"Yes its true, unless you saw the movie in its theatrical debut or live in France and happen to own a laserdisc player you have never seen the full version of this film.The full version runs 138 or 135 minutes(depending which ending, there are 2). Its a very different film compared to this hacked up for the rest of the world version. ITS NOT RIGHT! And how about those subtitles? I don't even speak the language and i could have done a better job than that! They even dub Tony Leung in his own language for some beyond strange reason.This DVD is a throw away.Wait and hope until Anchor Bay gets the full print and beefs it up. This is just pathetic."
This is John Woo's version of A Better Tomorrow 3
Dune21 | Paris, France | 03/14/2000
(5 out of 5 stars)

"I noticed nobody mentions this detail :Bullet in the Head is John Woo's version of the third part of the "A Better Tomorrow" saga... or Tsui Hark's ABT 3 is another version of Bullet in the Head, depending on who you trust.The Amazon review of ABT3 (by David Chute, see elsewhere on this site) states that John Woo wrote the script, but was supplanted by Tsui Hark as director of the movie. There is no hard evidence of this.Apparently, Tsui Hark and John Woo competed to shoot and release their own version of the script of ABT3... I don' know who was faster, but Tsui Hark had the rights to the title. According to articles in the trade specialist press (HK Orient Extreme, possibly the most professional magazine on Asian cinema worldwide), they had worked together on the script before they ended their collaboration. So "A Bullet in the Head" and "A Better Tomorrow 3" are actually 2 versions of the same storyline. The differences and variations, and the way each of these two geniuses shot their own version is quite interesting. For those who know Ho Chi Minh City (Saigon), the way each of the two directors shot the outdoor scenes is also quite interesting. Whose version is the best? In any case, the two movies are great, and they are even better when compared to each other (if that makes sense).Who owns the actual story? My personal intuitive inclination goes to Tsui Hark, who was always a better writer than John Woo and had a personal involvement in this story (if I'm not wrong, he grew up in Saigon and witnessed the fall of the city). For one thing, he depicts the city and its people with more empathy and depth than John Woo. But I may be wrong : If someone has the final word or some kind of historical angle on this, please enter your review, I'll be glad to read more on this. If Mr. John Woo or Mr. Tsui Hark would care to comment on this issue on this Amazon site, (you never know, I get lucky sometimes), I think it would be great for all HK cinema fans worldwide."
Joseph Culbert | Minneapolis, MN | 10/25/2004
(5 out of 5 stars)

"Those people familiar with John Woo's work might know what to expect from this movie -- except you won't. This was one of Woo's final Hong Kong films before he went to Hollywood, and it is rivalled only by his masterpiece "Hard Boiled". But while Hard Boiled offered pure action, Bullet in the Head is an entirely different story.
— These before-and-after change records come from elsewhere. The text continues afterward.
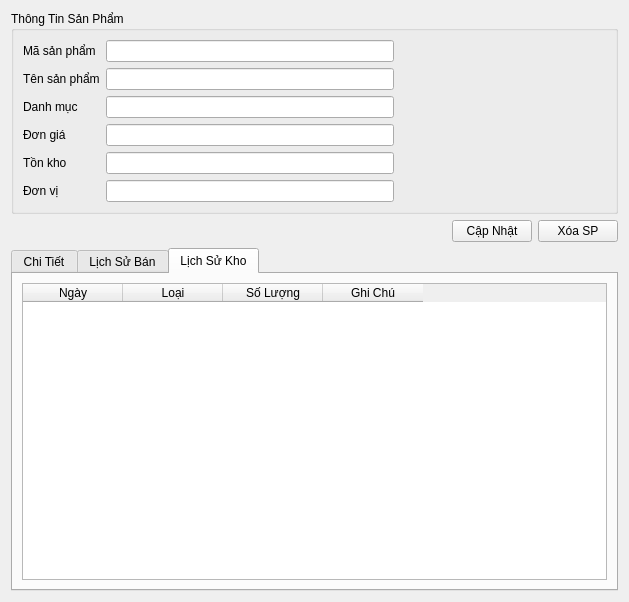
Before: the Qt Designer form ui/product_detail.ui in thinh-doan/sales-and-warehouse-management-system, drawn with Qt 5.
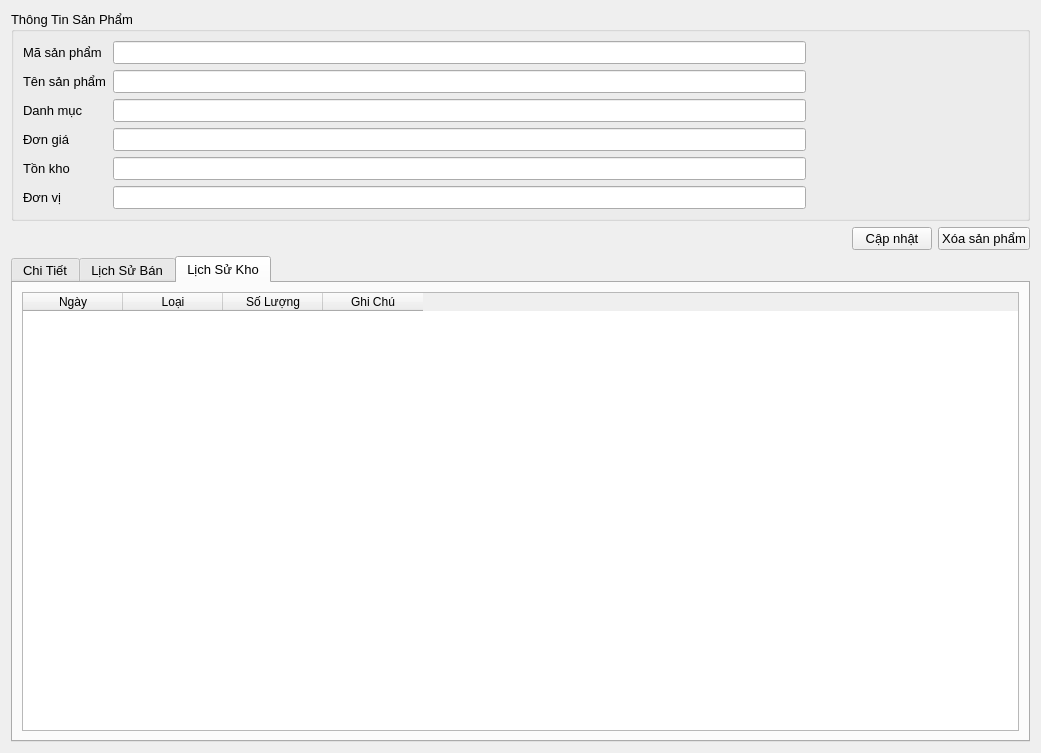
After: the same form once the commit is applied. The open tabs and pages were chosen to show the change. Icons and pictures are not drawn.

The edit to the form file:
```diff
--- a/ui/product_detail.ui
+++ b/ui/product_detail.ui
@@ -6,10 +6,15 @@
    <rect>
     <x>0</x>
     <y>0</y>
-    <width>629</width>
-    <height>602</height>
+    <width>1041</width>
+    <height>753</height>
    </rect>
   </property>
+  <property name="font">
+   <font>
+    <pointsize>10</pointsize>
+   </font>
+  </property>
   <property name="windowTitle">
    <string>Form</string>
   </property>
@@ -142,14 +147,14 @@
      <item>
       <widget class="QPushButton" name="btnCapNhatSP">
        <property name="text">
-        <string>Cập Nhật</string>
+        <string>Cập nhật</string>
        </property>
       </widget>
      </item>
      <item>
       <widget class="QPushButton" name="btnXoaSP">
        <property name="text">
-        <string>Xóa SP</string>
+        <string>Xóa sản phẩm</string>
        </property>
       </widget>
      </item>
```
Left out of the diff: 8 changed lines with no effect on the pictures.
It's neither a typical Vietnam film, nor is it a typical HK action flick -- instead it's a shattering drama about friendship and brotherhood violently destroyed. In the past, to friends who aren't familiar with Woo's work, I've described his films as "chick flicks for guys" -- which is accurate. Woo invokes feelings of fraternity and male friendship like female-oriented movies tend to do for the opposite gender. In Woo's world, violence (even theatric, unrealistic violence) is one of the few ways the male can express his emotions, even if the violence is forced on him by the circumstances. When one friend betrays another -- as happens in this film -- the consequences are staggering. At this point, late in the film, Woo produces the most dramatic scenes ever seen in any of his films. This is my favorite Woo film ever -- and for good reason."